**** Source information ****
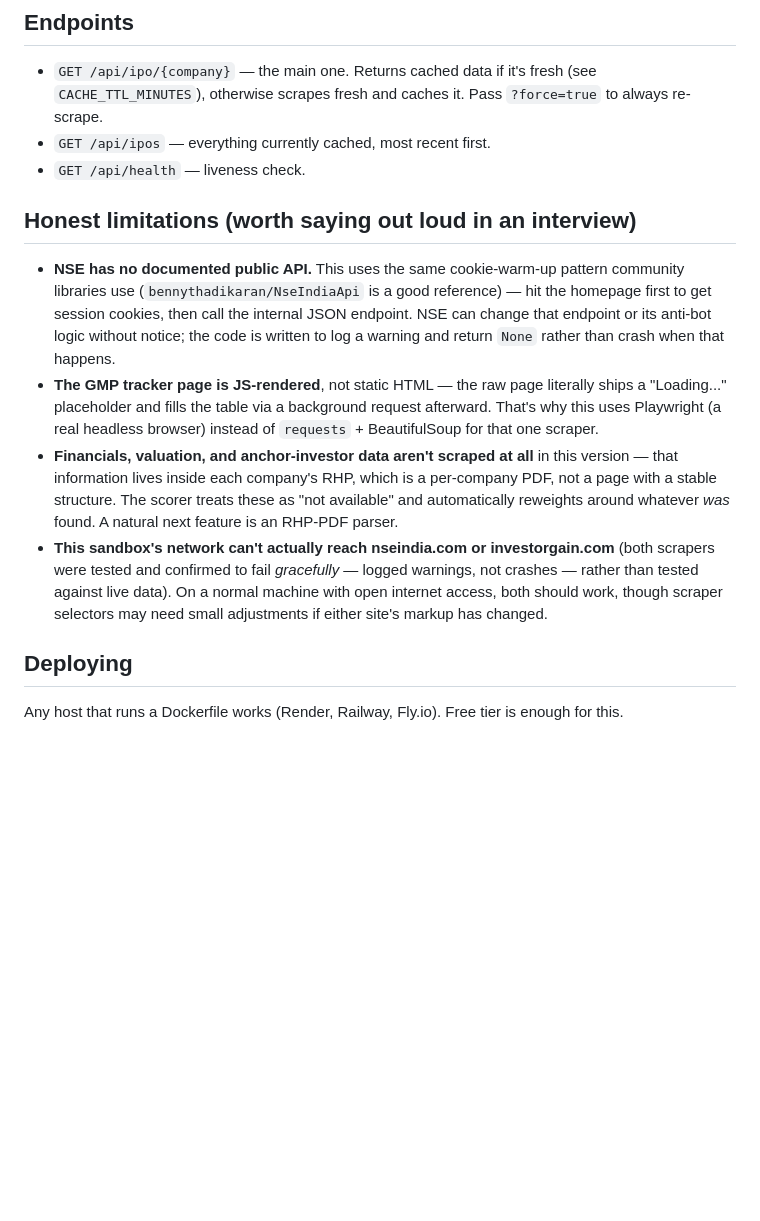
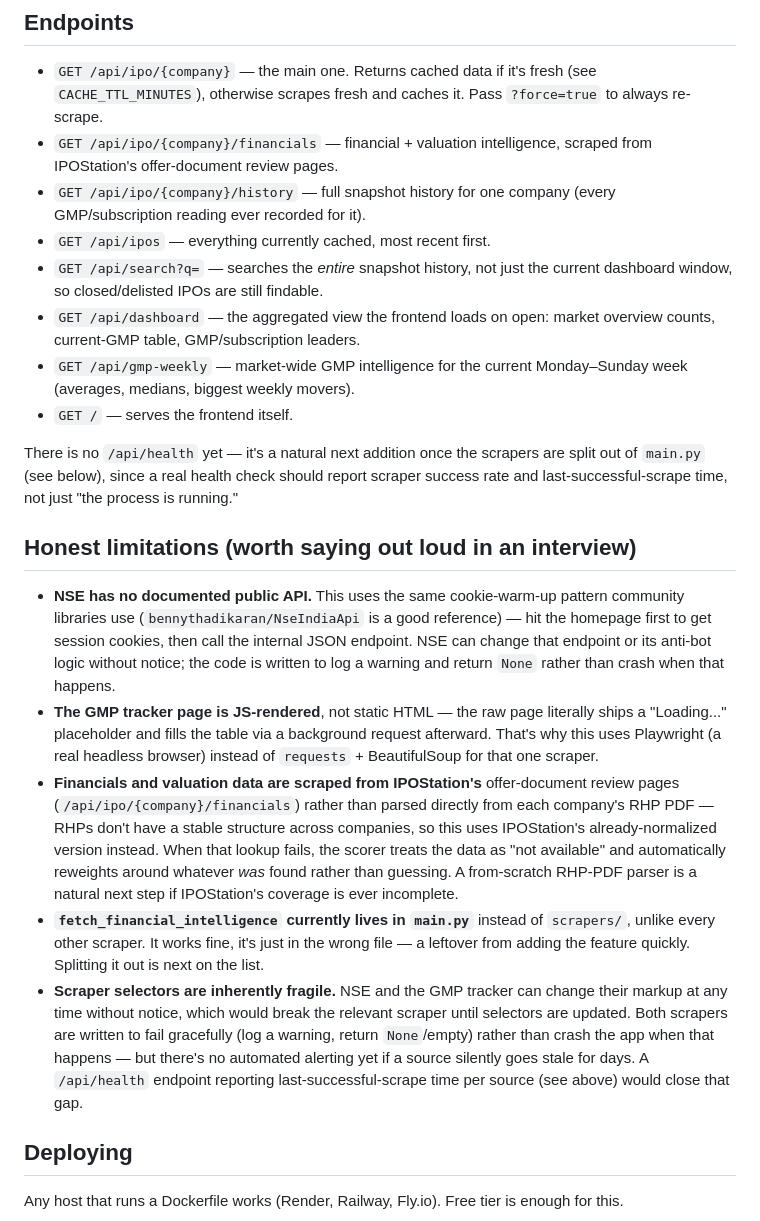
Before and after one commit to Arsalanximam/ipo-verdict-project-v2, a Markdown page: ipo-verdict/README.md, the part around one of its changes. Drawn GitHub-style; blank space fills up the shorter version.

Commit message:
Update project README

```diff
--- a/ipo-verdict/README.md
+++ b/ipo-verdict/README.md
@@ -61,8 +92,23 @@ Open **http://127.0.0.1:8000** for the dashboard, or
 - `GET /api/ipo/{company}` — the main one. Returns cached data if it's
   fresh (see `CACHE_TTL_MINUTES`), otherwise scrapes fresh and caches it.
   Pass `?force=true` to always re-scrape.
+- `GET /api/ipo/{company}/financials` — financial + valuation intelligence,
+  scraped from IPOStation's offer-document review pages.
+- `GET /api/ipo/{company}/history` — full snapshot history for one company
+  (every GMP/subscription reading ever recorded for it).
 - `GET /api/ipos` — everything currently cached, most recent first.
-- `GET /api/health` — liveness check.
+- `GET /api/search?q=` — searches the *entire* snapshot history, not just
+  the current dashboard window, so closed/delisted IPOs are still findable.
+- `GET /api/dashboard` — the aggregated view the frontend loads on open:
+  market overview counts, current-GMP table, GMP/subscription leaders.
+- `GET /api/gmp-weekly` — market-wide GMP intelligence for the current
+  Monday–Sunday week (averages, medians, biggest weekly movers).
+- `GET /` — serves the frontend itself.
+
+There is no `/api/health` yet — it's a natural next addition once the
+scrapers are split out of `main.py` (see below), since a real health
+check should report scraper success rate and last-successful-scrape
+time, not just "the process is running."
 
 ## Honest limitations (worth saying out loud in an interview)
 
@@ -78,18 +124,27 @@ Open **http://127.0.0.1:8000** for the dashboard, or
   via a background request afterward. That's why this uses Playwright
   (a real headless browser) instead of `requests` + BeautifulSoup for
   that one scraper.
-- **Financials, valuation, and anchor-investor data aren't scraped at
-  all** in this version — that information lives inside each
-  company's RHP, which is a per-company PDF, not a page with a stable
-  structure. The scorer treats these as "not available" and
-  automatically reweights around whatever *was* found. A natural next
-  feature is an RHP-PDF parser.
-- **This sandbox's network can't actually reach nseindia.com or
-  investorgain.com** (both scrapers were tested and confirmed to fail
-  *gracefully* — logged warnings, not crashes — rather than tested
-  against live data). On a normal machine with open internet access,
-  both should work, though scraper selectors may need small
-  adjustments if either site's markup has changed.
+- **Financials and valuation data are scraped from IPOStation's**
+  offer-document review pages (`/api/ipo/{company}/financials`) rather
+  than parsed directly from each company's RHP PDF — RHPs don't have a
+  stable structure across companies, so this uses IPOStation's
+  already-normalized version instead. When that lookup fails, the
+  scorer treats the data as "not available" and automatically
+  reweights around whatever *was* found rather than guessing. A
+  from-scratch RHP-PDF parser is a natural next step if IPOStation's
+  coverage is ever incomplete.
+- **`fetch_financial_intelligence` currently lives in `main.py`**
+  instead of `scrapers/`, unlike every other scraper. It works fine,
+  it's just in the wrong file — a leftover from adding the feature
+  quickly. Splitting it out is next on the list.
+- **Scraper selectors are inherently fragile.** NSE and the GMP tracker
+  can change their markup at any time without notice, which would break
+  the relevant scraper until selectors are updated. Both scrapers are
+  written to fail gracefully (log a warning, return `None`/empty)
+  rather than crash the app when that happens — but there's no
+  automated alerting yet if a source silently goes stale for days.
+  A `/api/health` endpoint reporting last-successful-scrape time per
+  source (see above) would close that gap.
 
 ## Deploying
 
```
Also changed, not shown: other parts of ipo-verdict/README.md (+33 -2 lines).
****
Verbatim repeat, images removed: give each entry again exactly as it reads.

Before and after one commit to Arsalanximam/ipo-verdict-project-v2, a Markdown page: ipo-verdict/README.md, the part around one of its changes. Drawn GitHub-style; blank space fills up the shorter version.

Commit message:
Update project README

```diff
--- a/ipo-verdict/README.md
+++ b/ipo-verdict/README.md
@@ -61,8 +92,23 @@ Open **http://127.0.0.1:8000** for the dashboard, or
 - `GET /api/ipo/{company}` — the main one. Returns cached data if it's
   fresh (see `CACHE_TTL_MINUTES`), otherwise scrapes fresh and caches it.
   Pass `?force=true` to always re-scrape.
+- `GET /api/ipo/{company}/financials` — financial + valuation intelligence,
+  scraped from IPOStation's offer-document review pages.
+- `GET /api/ipo/{company}/history` — full snapshot history for one company
+  (every GMP/subscription reading ever recorded for it).
 - `GET /api/ipos` — everything currently cached, most recent first.
-- `GET /api/health` — liveness check.
+- `GET /api/search?q=` — searches the *entire* snapshot history, not just
+  the current dashboard window, so closed/delisted IPOs are still findable.
+- `GET /api/dashboard` — the aggregated view the frontend loads on open:
+  market overview counts, current-GMP table, GMP/subscription leaders.
+- `GET /api/gmp-weekly` — market-wide GMP intelligence for the current
+  Monday–Sunday week (averages, medians, biggest weekly movers).
+- `GET /` — serves the frontend itself.
+
+There is no `/api/health` yet — it's a natural next addition once the
+scrapers are split out of `main.py` (see below), since a real health
+check should report scraper success rate and last-successful-scrape
+time, not just "the process is running."
 
 ## Honest limitations (worth saying out loud in an interview)
 
@@ -78,18 +124,27 @@ Open **http://127.0.0.1:8000** for the dashboard, or
   via a background request afterward. That's why this uses Playwright
   (a real headless browser) instead of `requests` + BeautifulSoup for
   that one scraper.
-- **Financials, valuation, and anchor-investor data aren't scraped at
-  all** in this version — that information lives inside each
-  company's RHP, which is a per-company PDF, not a page with a stable
-  structure. The scorer treats these as "not available" and
-  automatically reweights around whatever *was* found. A natural next
-  feature is an RHP-PDF parser.
-- **This sandbox's network can't actually reach nseindia.com or
-  investorgain.com** (both scrapers were tested and confirmed to fail
-  *gracefully* — logged warnings, not crashes — rather than tested
-  against live data). On a normal machine with open internet access,
-  both should work, though scraper selectors may need small
-  adjustments if either site's markup has changed.
+- **Financials and valuation data are scraped from IPOStation's**
+  offer-document review pages (`/api/ipo/{company}/financials`) rather
+  than parsed directly from each company's RHP PDF — RHPs don't have a
+  stable structure across companies, so this uses IPOStation's
+  already-normalized version instead. When that lookup fails, the
+  scorer treats the data as "not available" and automatically
+  reweights around whatever *was* found rather than guessing. A
+  from-scratch RHP-PDF parser is a natural next step if IPOStation's
+  coverage is ever incomplete.
+- **`fetch_financial_intelligence` currently lives in `main.py`**
+  instead of `scrapers/`, unlike every other scraper. It works fine,
+  it's just in the wrong file — a leftover from adding the feature
+  quickly. Splitting it out is next on the list.
+- **Scraper selectors are inherently fragile.** NSE and the GMP tracker
+  can change their markup at any time without notice, which would break
+  the relevant scraper until selectors are updated. Both scrapers are
+  written to fail gracefully (log a warning, return `None`/empty)
+  rather than crash the app when that happens — but there's no
+  automated alerting yet if a source silently goes stale for days.
+  A `/api/health` endpoint reporting last-successful-scrape time per
+  source (see above) would close that gap.
 
 ## Deploying
 
```
Also changed, not shown: other parts of ipo-verdict/README.md (+33 -2 lines).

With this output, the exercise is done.